* Task description *
Each line of the listing below must be retyped exactly, with images left out.
┌────────
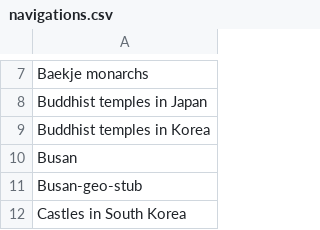
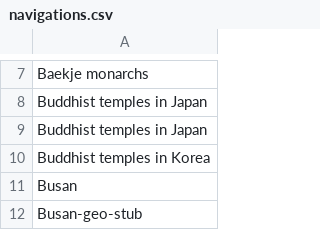
Before and after one commit to szabgab/wikipedia-to-epub.rs, a CSV file: src/navigations.csv, drawn as a sheet; only a part is shown, gaps mark what is left out; the shorter side is filled out with more unchanged rows; the diff names each change by its address in the sheet, - before the commit and + after, or states it on an @@ line.

Commit message:
skip Buddhist temples in Japan

```diff
--- a/src/navigations.csv
+++ b/src/navigations.csv
+row 9: Buddhist temples in Japan
```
└────────
* Answer to the problem *
Before and after one commit to szabgab/wikipedia-to-epub.rs, a CSV file: src/navigations.csv, drawn as a sheet; only a part is shown, gaps mark what is left out; the shorter side is filled out with more unchanged rows; the diff names each change by its address in the sheet, - before the commit and + after, or states it on an @@ line.

Commit message:
skip Buddhist temples in Japan

```diff
--- a/src/navigations.csv
+++ b/src/navigations.csv
+row 9: Buddhist temples in Japan
```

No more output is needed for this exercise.